I have been slightly obsessed lately with all the reclaimed wood art. But wood is a little out of my comfort zone. I mean it’s hard core compared to the stuff I sold in my Etsy shop – it’s heavy and you have to do stuff to it that has the word “power” in front of it like power sanding, power sawing, etc. BUT… I LOVE the signs!!
I saw a few on Etsy that were cute, but they weren’t big enough and also since I’m cheap, I didn’t want to pay for them when I knew I could make one.
I scoured Pinterest and pinned several different things that would help me do what I wanted to do, but they weren’t all in one place, so I thought I would write this post in case someone wants to make one on a budget and without any fancy machines.
The first step was to get some wood. A friend of mine gave me a tip to check local nurseries (you can also check construction areas where they are building new homes or Craigslist). So the next day I was driving by the one by my house and lo and behold, a shipping pallet was just sitting in their trash pile! I walked in and asked if I could have it. They reluctantly said yes, but did not offer to help me load it. (I guess I can’t really complain though since it’s free??) Anyway pallets are deceptively heavy, but I managed to get it loaded into the back of my SUV by myself. Also, if you can’t find any pallets for free, the guy at Lowe’s told me they sell them for $10.

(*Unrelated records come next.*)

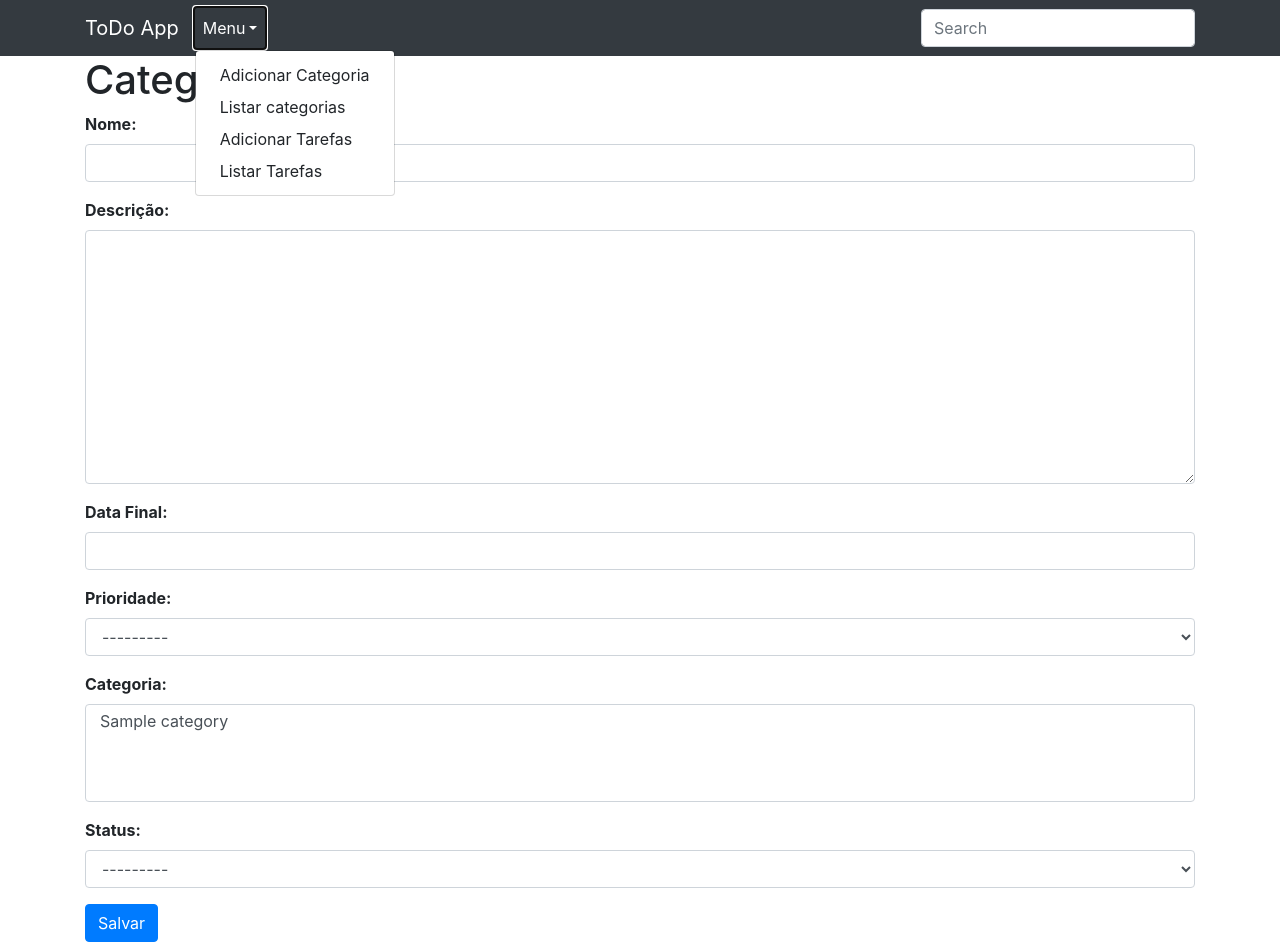
After one commit to rogeriodelphi/todoapp, a Django app: page /tarefas/adicionar/ in a window 1280 px wide, after a click on "Menu". The commit adds this page. Run offline with Django 3.2, Linux system fonts and the light colour scheme; tables that the repository leaves empty hold one stand-in row (values such as "Sample post"); some libraries are stand-ins or nearby versions.

Commit message:
Cadastro de Tarefas(Tasks)

```diff
--- a/apps/tasks/admin.py
+++ b/apps/tasks/admin.py
@@ -8,7 +8,7 @@ class CategoryAdmin(admin.ModelAdmin):
 
 
 class TaskAdmin(admin.ModelAdmin):
-    list_display = ('id', 'name', 'end_date', 'priority', 'status')
+    list_display = ('id', 'name', 'end_date', 'priority', 'status', 'owner')
 
 
 
--- /dev/null
+++ b/apps/tasks/templates/tasks/add_task.html
@@ -0,0 +1,46 @@
+{% extends 'base.html' %}
+
+{% load widget_tweaks %}
+
+{% block title %}
+    Adicionar Tarefa - {{ block.super }}
+{% endblock title %}
+
+{% block body %}
+    <div class="container">
+        <h1>Categoria</h1>
+        {% include 'partials/messages.html' %}
+        <div class="row">
+            <div class="col-md-12">
+                <form action="." method="POST">
+                {% csrf_token %}
+                    <div class="form-group">
+                        <label for="{{ form.name.id_for_label }}"><strong>Nome:</strong></label>
+                        {{ form.name|add_class:"form-control"|attr:"autofocus" }}
+                    </div>
+                    <div class="form-group">
+                        <label for="{{ form.description.id_for_label }}"><strong>Descrição:</strong></label>
+                        {{ form.description|add_class:"form-control" }}
+                    </div>
+                    <div class="form-group">
+                        <label for="{{ form.end_date.id_for_label }}"><strong>Data Final:</strong></label>
+                        {{ form.end_date|add_class:"form-control" }}
+                    </div>
+                    <div class="form-group">
+                        <label for="{{ form.priority.id_for_label }}"><strong>Prioridade:</strong></label>
+                        {{ form.priority|add_class:"form-control" }}
+                    </div>
+                    <div class="form-group">
+                        <label for="{{ form.category.id_for_label }}"><strong>Categoria:</strong></label>
+                        {{ form.category|add_class:"form-control" }}
+                    </div>
+                    <div class="form-group">
+                        <label for="{{ form.status.id_for_label }}"><strong>Status:</strong></label>
+                        {{ form.status|add_class:"form-control" }}
+                    </div>
+                    <button type="submit" class="btn btn-primary">Salvar</button>
+                </form>
+            </div>
+        </div>
+    </div>
+{% endblock body %}
--- a/apps/tasks/templates/tasks/list_categories.html
+++ b/apps/tasks/templates/tasks/list_categories.html
@@ -28,8 +28,8 @@
                                 <td scope="row">{{ category.name }}</td>
                                 <td scope="row">{{ category.description }}</td>
                                 <td>
-                                    <a href="{% url 'category:edit_category' category.id %}" class="btn btn-primary btn-sm">Editar</a>
-                                    <a href="{% url 'category:delete_category' category.id %}" class="btn btn-danger btn-sm confirm-delete" data-toggle="modal" data-target="#ConfirmDeleteModalCenter" id="deleteButton-{{ category.id }}">Excluir</a>
+                                    <a href="{% url 'tasks:edit_category' category.id %}" class="btn btn-primary btn-sm">Editar</a>
+                                    <a href="{% url 'tasks:delete_category' category.id %}" class="btn btn-danger btn-sm confirm-delete" data-toggle="modal" data-target="#ConfirmDeleteModalCenter" id="deleteButton-{{ category.id }}">Excluir</a>
                                 </td>
                             </tr>
                         {% endfor %}
--- a/apps/tasks/urls.py
+++ b/apps/tasks/urls.py
@@ -4,8 +4,9 @@ from . import views
 app_name = 'apps/tasks'
 
 urlpatterns = [
-    path('adicionar/', views.add_category, name='add_category'),
-    path('editar/<int:id_category>/', views.edit_category, name='edit_category'),
-    path('excluir/<int:id_category>/', views.delete_category, name='delete_category'),
-    path('', views.list_categories, name='list_categories'),
+    path('categorias/', views.list_categories, name='list_categories'),
+    path('categorias/adicionar/', views.add_category, name='add_category'),
+    path('categorias/editar/<int:id_category>/', views.edit_category, name='edit_category'),
+    path('categorias/excluir/<int:id_category>/', views.delete_category, name='delete_category'),
+    path('adicionar/', views.add_task, name='add_task'),
 ]
--- a/apps/tasks/views.py
+++ b/apps/tasks/views.py
@@ -14,6 +14,7 @@ def add_category(request):
             f.owner = request.user
             f.save()
             messages.success(request, 'Categoria salva com sucesso.')
+    #Se o método for get, renderiza o formulário em branco
     form = CategoryForm()
     context['form'] = form
     return render(request, template_name, context)
@@ -56,3 +57,31 @@ def delete_category(request, id_category):
         messages.error(request, 'Você não tem permissão para excluir essa categoria.')
         return redirect('core:home')
     return redirect('category:list_categories')
+
+
+def add_task(request):
+    template_name = 'tasks/add_task.html'
+    context = {}
+    if request.method == 'POST':
+        form = TaskForm(request.POST)
+        if form.is_valid():
+            f = form.save(commit=False)
+            f.owner = request.user
+            f.save()
+            #salvar many to many
+            form.save_m2m()
+            messages.success(request, 'Tarefa salva com sucesso.')
+        else:
+            print(form.errors)
+    #Se o método for get, renderiza o formulário em branco
+    form = TaskForm()
+    context['form'] = form
+    return render(request, template_name, context)
+
+def list_tasks(request):
+    template_name = 'tasks/list_tasks.html'
+    tasks = Task.objects.filter(owner=request.user)
+    context = {
+        'tasks': tasks
+    }
+    return render(request, template_name, context)
--- a/templates/base.html
+++ b/templates/base.html
@@ -22,9 +22,9 @@
             <li class="nav-item dropdown">
               <a class="nav-link dropdown-toggle" href="#" id="dropdown07" data-toggle="dropdown" aria-haspopup="true" aria-expanded="false">Menu</a>
               <div class="dropdown-menu" aria-labelledby="dropdown07">
-                <a class="dropdown-item" href="{% url 'category:add_category' %}">Adicionar Categoria</a>
-                <a class="dropdown-item" href="{% url 'category:list_categories' %}">Listar categorias</a>
-                <a class="dropdown-item" href="#">Adicionar Tarefas</a>
+                <a class="dropdown-item" href="{% url 'tasks:add_category' %}">Adicionar Categoria</a>
+                <a class="dropdown-item" href="{% url 'tasks:list_categories' %}">Listar categorias</a>
+                <a class="dropdown-item" href="{% url 'tasks:add_task' %}">Adicionar Tarefas</a>
                 <a class="dropdown-item" href="#">Listar Tarefas</a>
               </div>
             </li>
--- a/todoapp/urls.py
+++ b/todoapp/urls.py
@@ -4,6 +4,6 @@ from django.urls import path, include
 
 urlpatterns = [
     path('admin/', admin.site.urls),
-    path('categoria/', include('apps.tasks.urls', namespace='category')),
+    path('tarefas/', include('apps.tasks.urls', namespace='tasks')),
     path('', include('core.urls', namespace='core')),
 ]
```
Also changed, not shown: apps/tasks/templates/tasks/list_tasks.html (added, +10 -0 lines).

Next, I needed the pallet broken apart WITHOUT breaking any of the wood. I tried a little and it didn’t budge, so that’s where the husband came in. It was pretty tough since pallets aren’t made to come apart (I found out), but he got it done!
I sanded the pieces down (by hand), but not much because I wanted that distressed look. Next, I stained all of the pieces I wanted to use. I ended up using seven boards. For the stain, I used Minwax Dark Walnut. They aren’t kidding when they say dark. But our hardwood floors are REALLY dark, so I wanted it to go with them. After I brushed on the stain, I wiped it off with an old cloth. Then to lighten it up even more, I sanded it lightly when the stain dried.
Now I needed to get them to all the stay together. Rustin rounded up some spare wood for me and I thought I would just nail it to the back. Well I didn’t get small enough nails and they went through the front, so I just decided to do wood glue. (There is a picture of the back when I show how I attached the D-rings to hang it.)
And the part that was stressing me out the most – the lettering. I have the handwriting of a 3rd grader, so free-handing was not an option. I could have went out and bought a Cricut or Silhouette, but spending an extra $200 would have really blown the idea of doing a “thrifty” project. Luckily I found this tutorial and it worked perfectly! So I just figured out the size font I wanted, printed it out, cut the letters out, scribbled chalk on the back and traced over each letter with a pencil. Then it left the chalk line and I could paint it from there. (She goes into more detail in the tutorial.) You can tell my lettering isn’t perfect, but hey, it’s handmade.
About the verse – it is from a favorite hymn of mine – Come, Thou Fount of Every Blessing. Rustin and I went back and forth on what to write. (It was comparable to what we went through when we were naming our CHILD.) We thought about a Bible verse, but for some reason I really wanted a line from a hymn. It’s funny that it’s musical and I don’t have a musical bone in my body – pretty sure my singing can break glass – but I love music! Every time I see the sign, I start singing that hymn. And did anyone notice the typo?? Oops! For years I thought it was “sing thy praise.” I found out it was “grace” a couple of years ago, but I guess old habits die hard. Luckily I caught it before I painted it!
Then I just hung it using two D-rings and picture wire.
So the cost breakdown was:
Pallet – free
Paint – already had
Stain – about $7
Chalk – 77 cents
D-Rings – about $3
So the total was about $11 for a 26″ x 40″ personalized wood sign.